The project focuses on measuring and accelerating stewardship on farms growing wheat in rotation in the supply regions for several Campbell brands such as Pepperidge Farm bakery classics, Pepperidge Farm cookies, Goldfish crackers, and Snyder’s of Hanover pretzels.
Below are illustrative insights from participating project acres.
- Participating acres were GHG emissions-neutral. Overall, results tracked in the Insights Engine show near-zero net on-farm greenhouse gas emissions across all acres. For some acres, net emissions were negative, primarily driven by adoption of conservation tillage and cover crops. As regenerative agriculture — the potential for farming practices to make a net-positive impact on climate and other natural resources — gains greater adoption, this project provides new data showing the positive impacts of farmer-led and farmer-driven stewardship.
- Nitrogen Use Efficiency (NUE) improved between 2018 and 2019. In 2019, the average NUE across the wheat acres was 1.14 pounds of nitrogen per bushel. For wheat, a basic NUE score is 2.0 or higher, while an advanced NUE score is closer to 1.0 and indicates that farmers have optimized yield while minimizing environmental risk. Using crop nutrients more efficiently saves farmers money and mitigates the risk of nutrient loss into the environment.
- Soil erosion declined between 2018 and 2019, a step towards improving soil health. Sheet and rill erosion, which create movement in the topsoil, the most productive asset of farms, declined between 2018 and 2019. Farmers that implement strong practices to boost soil health will see lower erosion. Both diverse crop rotations and an increase to 95 percent of all acres using no-till management are positive drivers of soil health.
“These data help to provide proof of concept for farmer-led, and ag retailer-supported, stewardship efforts,” said Jason Weller, Vice President, Truterra LLC. “While the concept has been popular for some time, insights from this project suggest that smart farm management practices can help to slow and mitigate the results of climate change, while supporting greater resilience to the impacts of a changing climate and farm profitability.

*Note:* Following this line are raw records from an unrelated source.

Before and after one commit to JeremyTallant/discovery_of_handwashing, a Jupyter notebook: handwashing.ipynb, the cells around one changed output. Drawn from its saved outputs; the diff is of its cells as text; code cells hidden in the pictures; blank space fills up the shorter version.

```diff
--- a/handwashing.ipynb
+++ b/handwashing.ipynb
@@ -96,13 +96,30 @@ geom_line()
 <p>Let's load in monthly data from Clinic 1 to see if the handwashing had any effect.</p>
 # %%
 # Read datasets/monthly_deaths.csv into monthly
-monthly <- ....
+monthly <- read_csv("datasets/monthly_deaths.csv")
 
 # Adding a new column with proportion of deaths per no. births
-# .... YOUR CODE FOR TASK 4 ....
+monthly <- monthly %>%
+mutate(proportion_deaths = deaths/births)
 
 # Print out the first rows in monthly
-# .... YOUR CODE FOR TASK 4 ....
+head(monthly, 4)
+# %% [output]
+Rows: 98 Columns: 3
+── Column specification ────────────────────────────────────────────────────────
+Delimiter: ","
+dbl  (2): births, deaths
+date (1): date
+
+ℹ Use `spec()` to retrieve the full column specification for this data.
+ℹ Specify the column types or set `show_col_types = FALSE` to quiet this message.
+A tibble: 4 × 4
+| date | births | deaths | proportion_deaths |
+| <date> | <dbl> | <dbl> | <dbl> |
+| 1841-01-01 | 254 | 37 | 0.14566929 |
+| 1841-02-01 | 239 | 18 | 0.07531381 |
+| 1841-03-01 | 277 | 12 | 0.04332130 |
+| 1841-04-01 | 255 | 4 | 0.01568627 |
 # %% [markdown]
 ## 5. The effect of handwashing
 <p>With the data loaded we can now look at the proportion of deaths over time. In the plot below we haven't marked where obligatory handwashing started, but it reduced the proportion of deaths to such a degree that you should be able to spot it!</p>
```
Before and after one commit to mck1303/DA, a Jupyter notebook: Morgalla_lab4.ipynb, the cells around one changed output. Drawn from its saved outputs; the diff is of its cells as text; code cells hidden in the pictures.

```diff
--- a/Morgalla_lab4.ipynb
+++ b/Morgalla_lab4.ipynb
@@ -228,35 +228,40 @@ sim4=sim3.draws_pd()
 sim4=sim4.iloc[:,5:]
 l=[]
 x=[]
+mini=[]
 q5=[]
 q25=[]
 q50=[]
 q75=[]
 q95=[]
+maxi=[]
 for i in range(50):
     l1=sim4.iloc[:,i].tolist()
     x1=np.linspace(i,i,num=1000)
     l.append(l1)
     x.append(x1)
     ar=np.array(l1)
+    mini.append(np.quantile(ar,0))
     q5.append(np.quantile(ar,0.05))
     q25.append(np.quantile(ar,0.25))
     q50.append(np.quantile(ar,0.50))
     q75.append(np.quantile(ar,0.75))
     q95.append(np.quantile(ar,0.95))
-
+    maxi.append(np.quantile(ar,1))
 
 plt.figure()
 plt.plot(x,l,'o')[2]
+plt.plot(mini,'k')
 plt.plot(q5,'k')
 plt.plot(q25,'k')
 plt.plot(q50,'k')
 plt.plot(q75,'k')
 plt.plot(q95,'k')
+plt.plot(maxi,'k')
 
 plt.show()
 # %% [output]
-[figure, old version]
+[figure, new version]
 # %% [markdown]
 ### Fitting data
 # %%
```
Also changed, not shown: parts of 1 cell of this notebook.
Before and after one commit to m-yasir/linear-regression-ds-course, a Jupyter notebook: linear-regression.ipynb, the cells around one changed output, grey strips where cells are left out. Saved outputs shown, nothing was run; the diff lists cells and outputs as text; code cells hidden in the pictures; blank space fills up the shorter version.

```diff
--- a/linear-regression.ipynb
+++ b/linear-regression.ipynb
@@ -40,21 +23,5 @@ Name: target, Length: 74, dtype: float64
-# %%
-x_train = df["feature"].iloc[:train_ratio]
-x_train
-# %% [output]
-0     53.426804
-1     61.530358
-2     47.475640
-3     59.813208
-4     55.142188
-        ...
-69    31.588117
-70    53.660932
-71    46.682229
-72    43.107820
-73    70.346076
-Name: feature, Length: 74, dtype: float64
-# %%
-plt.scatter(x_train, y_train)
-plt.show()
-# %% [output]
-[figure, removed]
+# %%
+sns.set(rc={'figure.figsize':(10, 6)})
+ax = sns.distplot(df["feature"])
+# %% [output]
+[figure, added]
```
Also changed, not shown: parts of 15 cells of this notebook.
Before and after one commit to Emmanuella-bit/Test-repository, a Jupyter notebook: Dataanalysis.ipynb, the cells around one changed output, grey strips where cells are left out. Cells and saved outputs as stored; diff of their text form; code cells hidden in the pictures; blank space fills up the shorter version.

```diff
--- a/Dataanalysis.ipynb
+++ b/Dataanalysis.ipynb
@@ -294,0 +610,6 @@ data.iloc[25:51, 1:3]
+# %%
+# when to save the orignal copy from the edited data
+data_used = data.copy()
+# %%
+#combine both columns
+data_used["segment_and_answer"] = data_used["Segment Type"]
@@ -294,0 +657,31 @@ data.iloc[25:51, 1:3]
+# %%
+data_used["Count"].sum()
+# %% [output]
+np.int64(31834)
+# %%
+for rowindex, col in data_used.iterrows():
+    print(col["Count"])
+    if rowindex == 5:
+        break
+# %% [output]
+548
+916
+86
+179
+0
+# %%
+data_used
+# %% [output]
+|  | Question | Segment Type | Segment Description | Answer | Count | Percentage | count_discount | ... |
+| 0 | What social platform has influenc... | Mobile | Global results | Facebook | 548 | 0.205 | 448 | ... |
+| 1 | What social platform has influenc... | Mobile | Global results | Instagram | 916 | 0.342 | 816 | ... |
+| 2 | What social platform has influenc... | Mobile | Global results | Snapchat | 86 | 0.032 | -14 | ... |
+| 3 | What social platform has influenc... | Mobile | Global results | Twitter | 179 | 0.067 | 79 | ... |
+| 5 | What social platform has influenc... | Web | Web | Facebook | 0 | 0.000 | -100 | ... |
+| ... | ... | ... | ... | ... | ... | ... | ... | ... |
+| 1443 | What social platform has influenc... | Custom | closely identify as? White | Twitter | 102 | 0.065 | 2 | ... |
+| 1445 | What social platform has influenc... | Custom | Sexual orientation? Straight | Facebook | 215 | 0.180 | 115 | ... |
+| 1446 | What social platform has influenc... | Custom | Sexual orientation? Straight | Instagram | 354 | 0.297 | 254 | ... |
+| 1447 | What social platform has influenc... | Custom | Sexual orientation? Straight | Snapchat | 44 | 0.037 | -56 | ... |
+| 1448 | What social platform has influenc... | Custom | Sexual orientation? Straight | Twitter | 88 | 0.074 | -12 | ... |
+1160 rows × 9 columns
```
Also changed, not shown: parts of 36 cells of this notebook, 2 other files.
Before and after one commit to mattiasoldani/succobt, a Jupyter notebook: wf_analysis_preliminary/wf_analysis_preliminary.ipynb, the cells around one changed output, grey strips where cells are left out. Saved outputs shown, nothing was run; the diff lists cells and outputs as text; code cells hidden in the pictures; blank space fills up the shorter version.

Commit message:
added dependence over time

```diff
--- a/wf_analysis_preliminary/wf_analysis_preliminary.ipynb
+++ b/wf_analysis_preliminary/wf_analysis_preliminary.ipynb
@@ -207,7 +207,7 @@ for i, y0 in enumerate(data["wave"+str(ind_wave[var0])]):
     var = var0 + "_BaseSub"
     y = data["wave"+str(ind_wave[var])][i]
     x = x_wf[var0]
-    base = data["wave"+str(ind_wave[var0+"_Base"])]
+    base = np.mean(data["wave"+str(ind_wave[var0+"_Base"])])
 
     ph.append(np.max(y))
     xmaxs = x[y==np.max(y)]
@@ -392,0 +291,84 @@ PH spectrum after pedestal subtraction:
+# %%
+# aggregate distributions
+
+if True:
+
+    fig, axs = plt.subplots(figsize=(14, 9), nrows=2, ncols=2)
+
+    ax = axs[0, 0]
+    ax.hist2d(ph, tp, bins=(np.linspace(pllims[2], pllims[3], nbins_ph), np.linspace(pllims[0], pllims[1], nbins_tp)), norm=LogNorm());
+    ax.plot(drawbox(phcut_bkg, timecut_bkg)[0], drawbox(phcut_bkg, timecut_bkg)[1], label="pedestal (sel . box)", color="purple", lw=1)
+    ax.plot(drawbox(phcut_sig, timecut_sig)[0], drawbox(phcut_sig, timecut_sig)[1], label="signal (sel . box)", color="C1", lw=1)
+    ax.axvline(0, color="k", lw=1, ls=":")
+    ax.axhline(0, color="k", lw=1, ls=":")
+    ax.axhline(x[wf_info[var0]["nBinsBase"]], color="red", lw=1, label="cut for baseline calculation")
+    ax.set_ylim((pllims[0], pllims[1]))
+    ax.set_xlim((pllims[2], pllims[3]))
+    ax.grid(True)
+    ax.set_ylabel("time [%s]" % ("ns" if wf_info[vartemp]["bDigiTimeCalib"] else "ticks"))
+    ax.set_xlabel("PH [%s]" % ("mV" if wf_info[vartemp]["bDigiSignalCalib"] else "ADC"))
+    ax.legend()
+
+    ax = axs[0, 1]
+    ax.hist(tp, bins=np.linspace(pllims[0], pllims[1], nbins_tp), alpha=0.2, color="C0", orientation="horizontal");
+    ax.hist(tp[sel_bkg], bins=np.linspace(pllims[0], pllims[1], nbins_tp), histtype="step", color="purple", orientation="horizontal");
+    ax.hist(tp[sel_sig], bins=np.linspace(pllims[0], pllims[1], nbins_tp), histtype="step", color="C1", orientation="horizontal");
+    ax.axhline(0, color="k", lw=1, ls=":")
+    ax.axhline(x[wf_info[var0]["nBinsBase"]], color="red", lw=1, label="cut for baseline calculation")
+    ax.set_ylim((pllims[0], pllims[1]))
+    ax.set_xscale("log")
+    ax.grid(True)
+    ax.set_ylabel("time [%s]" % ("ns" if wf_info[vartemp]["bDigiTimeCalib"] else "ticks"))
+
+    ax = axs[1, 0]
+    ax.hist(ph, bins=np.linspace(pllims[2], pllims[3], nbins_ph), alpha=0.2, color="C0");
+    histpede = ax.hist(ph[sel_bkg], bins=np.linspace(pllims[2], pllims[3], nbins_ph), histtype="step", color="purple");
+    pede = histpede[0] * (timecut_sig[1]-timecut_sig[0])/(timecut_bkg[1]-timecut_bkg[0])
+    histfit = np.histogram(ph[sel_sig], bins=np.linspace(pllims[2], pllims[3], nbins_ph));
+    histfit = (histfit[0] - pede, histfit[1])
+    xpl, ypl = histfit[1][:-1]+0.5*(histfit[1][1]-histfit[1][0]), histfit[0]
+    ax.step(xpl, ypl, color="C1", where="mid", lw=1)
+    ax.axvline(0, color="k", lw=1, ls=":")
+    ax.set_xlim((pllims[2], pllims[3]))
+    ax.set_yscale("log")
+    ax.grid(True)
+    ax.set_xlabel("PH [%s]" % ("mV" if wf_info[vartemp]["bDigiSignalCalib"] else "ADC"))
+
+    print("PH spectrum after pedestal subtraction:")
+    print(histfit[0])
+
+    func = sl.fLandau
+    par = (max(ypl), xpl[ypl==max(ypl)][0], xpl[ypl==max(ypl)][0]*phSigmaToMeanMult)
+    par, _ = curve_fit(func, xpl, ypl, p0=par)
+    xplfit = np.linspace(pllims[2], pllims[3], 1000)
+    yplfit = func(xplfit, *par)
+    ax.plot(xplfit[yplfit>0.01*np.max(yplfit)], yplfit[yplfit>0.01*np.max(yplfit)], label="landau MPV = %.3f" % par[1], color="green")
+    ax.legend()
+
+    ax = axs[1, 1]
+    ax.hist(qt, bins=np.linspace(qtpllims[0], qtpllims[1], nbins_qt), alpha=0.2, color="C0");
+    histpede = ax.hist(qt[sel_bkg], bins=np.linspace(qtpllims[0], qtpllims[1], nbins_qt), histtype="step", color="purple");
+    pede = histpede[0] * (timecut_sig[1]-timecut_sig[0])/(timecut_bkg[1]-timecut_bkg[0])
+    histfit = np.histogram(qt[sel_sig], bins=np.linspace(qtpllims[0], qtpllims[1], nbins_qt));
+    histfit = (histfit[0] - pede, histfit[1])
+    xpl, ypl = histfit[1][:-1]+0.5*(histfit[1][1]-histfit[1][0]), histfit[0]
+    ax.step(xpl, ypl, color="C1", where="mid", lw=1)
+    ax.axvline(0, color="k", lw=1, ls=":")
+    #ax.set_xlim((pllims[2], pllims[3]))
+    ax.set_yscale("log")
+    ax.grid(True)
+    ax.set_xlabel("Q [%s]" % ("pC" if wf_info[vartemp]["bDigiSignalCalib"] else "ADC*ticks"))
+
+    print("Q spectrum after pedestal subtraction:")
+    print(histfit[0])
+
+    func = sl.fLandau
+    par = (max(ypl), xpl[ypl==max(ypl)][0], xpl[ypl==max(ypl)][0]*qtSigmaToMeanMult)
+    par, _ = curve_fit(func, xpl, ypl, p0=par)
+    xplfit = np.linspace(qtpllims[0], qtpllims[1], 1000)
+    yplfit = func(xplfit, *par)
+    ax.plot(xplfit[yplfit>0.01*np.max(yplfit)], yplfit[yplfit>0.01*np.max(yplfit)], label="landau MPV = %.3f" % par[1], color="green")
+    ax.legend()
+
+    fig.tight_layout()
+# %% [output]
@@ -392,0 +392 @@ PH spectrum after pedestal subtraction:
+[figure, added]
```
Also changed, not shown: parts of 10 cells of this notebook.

The goal of the Campbell-Truterra project, launched in 2018, is to assess how working through farmers’ most trusted advisor — the agricultural retailer — to deploy precision tools can result in adoption of conservation practices and lead to positive environmental outcomes, including reduced greenhouse gas emissions on farms and improved water quality in the Chesapeake Bay region. Additionally, the tools strengthen farm profitability and the business case for stewardship by modeling the field-by-field return-on-investment of conservation practices, while also equipping growers to benefit from incentives made available through the U.S. Farm Bill and other programs.
There are now more than 70,000 acres in Maryland, Pennsylvania, and Ohio enrolled in Truterra Insights Engine.